Years ago when I worked in San Diego, I covered a company whose chief executive was truth challenged. So when a fax came across (yes, it was that long ago) claiming that the company had triumphed in a dispute with federal regulators I was suspicious.
I called the feds and discovered that the company had in fact lost on something like nine out of 10 counts. I wrote the story. The next day, I was amazed to see that every other newspaper had merely written off the company press release. The CEO called me and with a laugh said, “You caught me.”
If I had only applied the same skepticism when Starbucks announced what appeared to be a ground-breaking partnership with Arizona State University to help its employees with college tuition. Many of the details were yet to come. And I knew that Starbucks CEO Howard Schultz is a master media manipulator. But the basics sounded good and I wrote an online column to complement the main bar. The take was to provide context about how this could be a pioneering move in moving low-paid service workers into higher-paying work thanks to a college degree. I could also bring my first-hand knowledge of ASU President Michael Crow as an innovator.
It wasn’t a terrible column, but as time went on the details showed that there was less than met the eye.
After days of criticism, some of it savage, Starbucks clarified that it would reimburse the tuition only for juniors and seniors.

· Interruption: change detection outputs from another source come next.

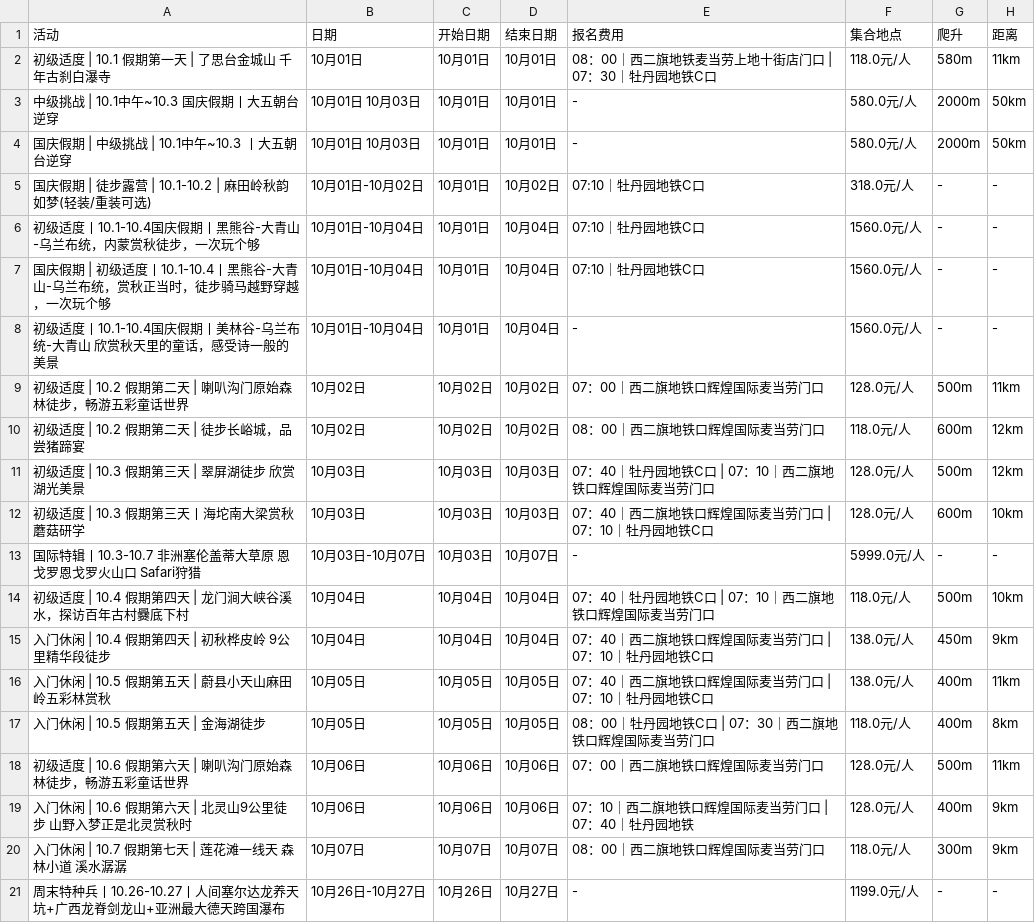
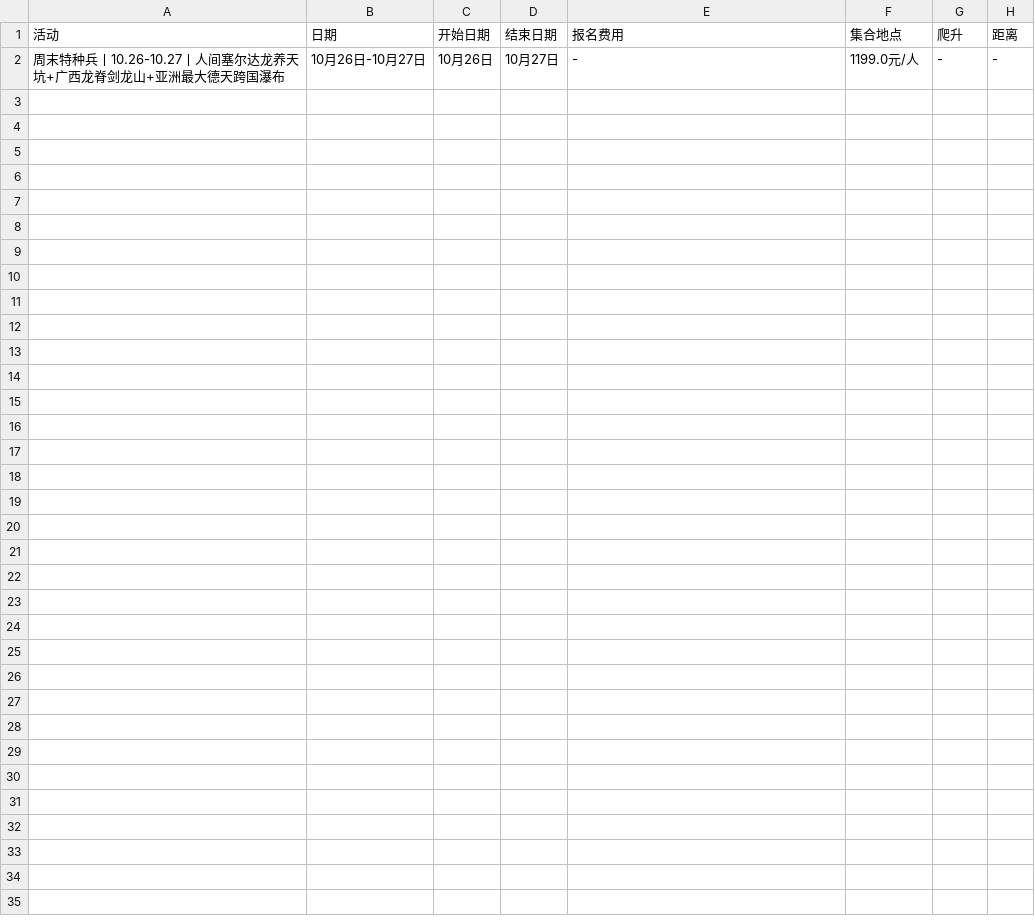
Before and after one commit to 10kshuaizhang/beijing-hiking, a CSV file: results/fenglv.csv, drawn as a sheet.

```diff
--- a/results/fenglv.csv
+++ b/results/fenglv.csv
@@ -1,21 +1,2 @@
 活动,日期,开始日期,结束日期,报名费用,集合地点,爬升,距离
-初级适度 | 10.1 假期第一天 | 了思台金城山 千年古刹白瀑寺,10月01日,10月01日,10月01日,08：00｜西二旗地铁麦当劳上地十街店门口 | 07：30｜牡丹园地铁C口,118.0元/人,580m,11km
-中级挑战 | 10.1中午~10.3  国庆假期丨大五朝台逆穿,10月01日 10月03日,10月01日,10月01日,-,580.0元/人,2000m,50km
-国庆假期 | 中级挑战 | 10.1中午~10.3 丨大五朝台逆穿,10月01日 10月03日,10月01日,10月01日,-,580.0元/人,2000m,50km
-国庆假期 | 徒步露营 | 10.1-10.2 | 麻田岭秋韵如梦(轻装/重装可选),10月01日-10月02日,10月01日,10月02日,07:10｜牡丹园地铁C口,318.0元/人,-,-
-初级适度丨10.1-10.4国庆假期丨黑熊谷-大青山-乌兰布统，内蒙赏秋徒步，一次玩个够,10月01日-10月04日,10月01日,10月04日,07:10｜牡丹园地铁C口,1560.0元/人,-,-
-国庆假期 | 初级适度丨10.1-10.4丨黑熊谷-大青山-乌兰布统，赏秋正当时，徒步骑马越野穿越，一次玩个够,10月01日-10月04日,10月01日,10月04日,07:10｜牡丹园地铁C口,1560.0元/人,-,-
-初级适度丨10.1-10.4国庆假期丨美林谷-乌兰布统-大青山  欣赏秋天里的童话，感受诗一般的美景,10月01日-10月04日,10月01日,10月04日,-,1560.0元/人,-,-
-初级适度 |  10.2 假期第二天 | 喇叭沟门原始森林徒步，畅游五彩童话世界,10月02日,10月02日,10月02日,07：00｜西二旗地铁口辉煌国际麦当劳门口,128.0元/人,500m,11km
-初级适度 |  10.2 假期第二天 | 徒步长峪城，品尝猪蹄宴,10月02日,10月02日,10月02日,08：00｜西二旗地铁口辉煌国际麦当劳门口,118.0元/人,600m,12km
-初级适度 | 10.3 假期第三天 | 翠屏湖徒步 欣赏湖光美景,10月03日,10月03日,10月03日,07：40｜牡丹园地铁C口 | 07：10｜西二旗地铁口辉煌国际麦当劳门口,128.0元/人,500m,12km
-初级适度 | 10.3 假期第三天丨海坨南大梁赏秋 蘑菇研学,10月03日,10月03日,10月03日,07：40｜西二旗地铁口辉煌国际麦当劳门口 | 07：10｜牡丹园地铁C口,128.0元/人,600m,10km
-国际特辑丨10.3-10.7 非洲塞伦盖蒂大草原 恩戈罗恩戈罗火山口 Safari狩猎,10月03日-10月07日,10月03日,10月07日,-,5999.0元/人,-,-
-初级适度 | 10.4 假期第四天 | 龙门涧大峡谷溪水，探访百年古村爨底下村,10月04日,10月04日,10月04日,07：40｜牡丹园地铁C口 | 07：10｜西二旗地铁口辉煌国际麦当劳门口,118.0元/人,500m,10km
-入门休闲 | 10.4 假期第四天 |  初秋桦皮岭 9公里精华段徒步,10月04日,10月04日,10月04日,07：40｜西二旗地铁口辉煌国际麦当劳门口 | 07：10｜牡丹园地铁C口,138.0元/人,450m,9km
-入门休闲 | 10.5 假期第五天 | 蔚县小天山麻田岭五彩林赏秋,10月05日,10月05日,10月05日,07：40｜西二旗地铁口辉煌国际麦当劳门口 | 07：10｜牡丹园地铁C口,138.0元/人,400m,11km
-入门休闲 | 10.5 假期第五天 | 金海湖徒步,10月05日,10月05日,10月05日,08：00｜牡丹园地铁C口 | 07：30｜西二旗地铁口辉煌国际麦当劳门口,118.0元/人,400m,8km
-初级适度 |  10.6 假期第六天 | 喇叭沟门原始森林徒步，畅游五彩童话世界,10月06日,10月06日,10月06日,07：00｜西二旗地铁口辉煌国际麦当劳门口,128.0元/人,500m,11km
-入门休闲 | 10.6 假期第六天  | 北灵山9公里徒步 山野入梦正是北灵赏秋时,10月06日,10月06日,10月06日,07：10｜西二旗地铁口辉煌国际麦当劳门口 | 07：40｜牡丹园地铁,128.0元/人,400m,9km
-入门休闲 | 10.7 假期第七天 | 莲花滩一线天 森林小道 溪水潺潺,10月07日,10月07日,10月07日,08：00｜西二旗地铁口辉煌国际麦当劳门口,118.0元/人,300m,9km
 周末特种兵丨10.26-10.27丨人间塞尔达龙养天坑+广西龙脊剑龙山+亚洲最大德天跨国瀑布,10月26日-10月27日,10月26日,10月27日,-,1199.0元/人,-,-
```
Also changed, not shown: results/beilv.csv, results/ep.csv, 19 other files.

Freshmen and sophomores would be eligible to apply for financial aid from ASU. I added this information to another blog post, but I felt as if some damage had been done.
I should have been more careful with my language. I should have laid out what wasn’t yet known. And, yes, I should have told readers that Schultz is a self-promoter, so let’s see if the details of the program meet the initial hype.
If you cover business, you will be lied to. Don’t become cynical. But always be skeptical. It’s part of your pact with the reader.